*Brief:* The entries should be given again so that each one matches the original exactly.

*Front-end code change data:*
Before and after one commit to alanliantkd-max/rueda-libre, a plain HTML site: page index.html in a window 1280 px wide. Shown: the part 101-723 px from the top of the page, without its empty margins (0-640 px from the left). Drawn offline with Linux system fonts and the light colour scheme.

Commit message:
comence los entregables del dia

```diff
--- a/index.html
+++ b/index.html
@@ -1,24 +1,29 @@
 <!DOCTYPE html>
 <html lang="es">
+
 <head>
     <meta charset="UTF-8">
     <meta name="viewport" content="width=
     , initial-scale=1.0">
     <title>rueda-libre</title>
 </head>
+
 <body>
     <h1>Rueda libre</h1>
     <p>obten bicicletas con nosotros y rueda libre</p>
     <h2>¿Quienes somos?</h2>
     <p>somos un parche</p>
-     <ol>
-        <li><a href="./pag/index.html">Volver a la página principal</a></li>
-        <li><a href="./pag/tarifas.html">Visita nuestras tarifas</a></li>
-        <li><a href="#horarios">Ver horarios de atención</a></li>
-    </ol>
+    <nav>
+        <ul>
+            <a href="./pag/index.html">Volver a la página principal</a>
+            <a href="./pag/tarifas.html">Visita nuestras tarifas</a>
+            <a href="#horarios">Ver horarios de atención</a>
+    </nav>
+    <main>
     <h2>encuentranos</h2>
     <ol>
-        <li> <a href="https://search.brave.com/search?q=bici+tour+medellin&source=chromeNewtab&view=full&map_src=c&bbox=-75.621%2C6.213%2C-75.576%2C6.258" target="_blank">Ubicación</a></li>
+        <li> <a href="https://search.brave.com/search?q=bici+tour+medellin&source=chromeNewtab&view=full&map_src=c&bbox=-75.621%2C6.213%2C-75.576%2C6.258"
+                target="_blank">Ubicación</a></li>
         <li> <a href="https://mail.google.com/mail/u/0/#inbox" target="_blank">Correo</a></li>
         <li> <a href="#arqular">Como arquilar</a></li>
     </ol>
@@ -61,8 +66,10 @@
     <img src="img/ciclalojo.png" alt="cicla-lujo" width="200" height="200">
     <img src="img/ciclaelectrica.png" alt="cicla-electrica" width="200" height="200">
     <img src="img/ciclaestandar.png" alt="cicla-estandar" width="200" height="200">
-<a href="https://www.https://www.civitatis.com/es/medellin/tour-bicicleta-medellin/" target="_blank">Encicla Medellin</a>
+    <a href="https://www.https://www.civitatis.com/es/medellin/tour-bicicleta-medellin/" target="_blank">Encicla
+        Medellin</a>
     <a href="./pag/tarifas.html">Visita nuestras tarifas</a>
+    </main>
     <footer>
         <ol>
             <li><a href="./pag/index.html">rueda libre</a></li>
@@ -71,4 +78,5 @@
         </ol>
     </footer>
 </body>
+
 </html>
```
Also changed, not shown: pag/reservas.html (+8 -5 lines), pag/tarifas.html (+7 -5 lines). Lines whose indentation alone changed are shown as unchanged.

*Answer section:*
Before and after one commit to alanliantkd-max/rueda-libre, a plain HTML site: page index.html in a window 1280 px wide. Shown: the part 101-723 px from the top of the page, without its empty margins (0-640 px from the left). Drawn offline with Linux system fonts and the light colour scheme.

Commit message:
comence los entregables del dia

```diff
--- a/index.html
+++ b/index.html
@@ -1,24 +1,29 @@
 <!DOCTYPE html>
 <html lang="es">
+
 <head>
     <meta charset="UTF-8">
     <meta name="viewport" content="width=
     , initial-scale=1.0">
     <title>rueda-libre</title>
 </head>
+
 <body>
     <h1>Rueda libre</h1>
     <p>obten bicicletas con nosotros y rueda libre</p>
     <h2>¿Quienes somos?</h2>
     <p>somos un parche</p>
-     <ol>
-        <li><a href="./pag/index.html">Volver a la página principal</a></li>
-        <li><a href="./pag/tarifas.html">Visita nuestras tarifas</a></li>
-        <li><a href="#horarios">Ver horarios de atención</a></li>
-    </ol>
+    <nav>
+        <ul>
+            <a href="./pag/index.html">Volver a la página principal</a>
+            <a href="./pag/tarifas.html">Visita nuestras tarifas</a>
+            <a href="#horarios">Ver horarios de atención</a>
+    </nav>
+    <main>
     <h2>encuentranos</h2>
     <ol>
-        <li> <a href="https://search.brave.com/search?q=bici+tour+medellin&source=chromeNewtab&view=full&map_src=c&bbox=-75.621%2C6.213%2C-75.576%2C6.258" target="_blank">Ubicación</a></li>
+        <li> <a href="https://search.brave.com/search?q=bici+tour+medellin&source=chromeNewtab&view=full&map_src=c&bbox=-75.621%2C6.213%2C-75.576%2C6.258"
+                target="_blank">Ubicación</a></li>
         <li> <a href="https://mail.google.com/mail/u/0/#inbox" target="_blank">Correo</a></li>
         <li> <a href="#arqular">Como arquilar</a></li>
     </ol>
@@ -61,8 +66,10 @@
     <img src="img/ciclalojo.png" alt="cicla-lujo" width="200" height="200">
     <img src="img/ciclaelectrica.png" alt="cicla-electrica" width="200" height="200">
     <img src="img/ciclaestandar.png" alt="cicla-estandar" width="200" height="200">
-<a href="https://www.https://www.civitatis.com/es/medellin/tour-bicicleta-medellin/" target="_blank">Encicla Medellin</a>
+    <a href="https://www.https://www.civitatis.com/es/medellin/tour-bicicleta-medellin/" target="_blank">Encicla
+        Medellin</a>
     <a href="./pag/tarifas.html">Visita nuestras tarifas</a>
+    </main>
     <footer>
         <ol>
             <li><a href="./pag/index.html">rueda libre</a></li>
@@ -71,4 +78,5 @@
         </ol>
     </footer>
 </body>
+
 </html>
```
Also changed, not shown: pag/reservas.html (+8 -5 lines), pag/tarifas.html (+7 -5 lines). Lines whose indentation alone changed are shown as unchanged.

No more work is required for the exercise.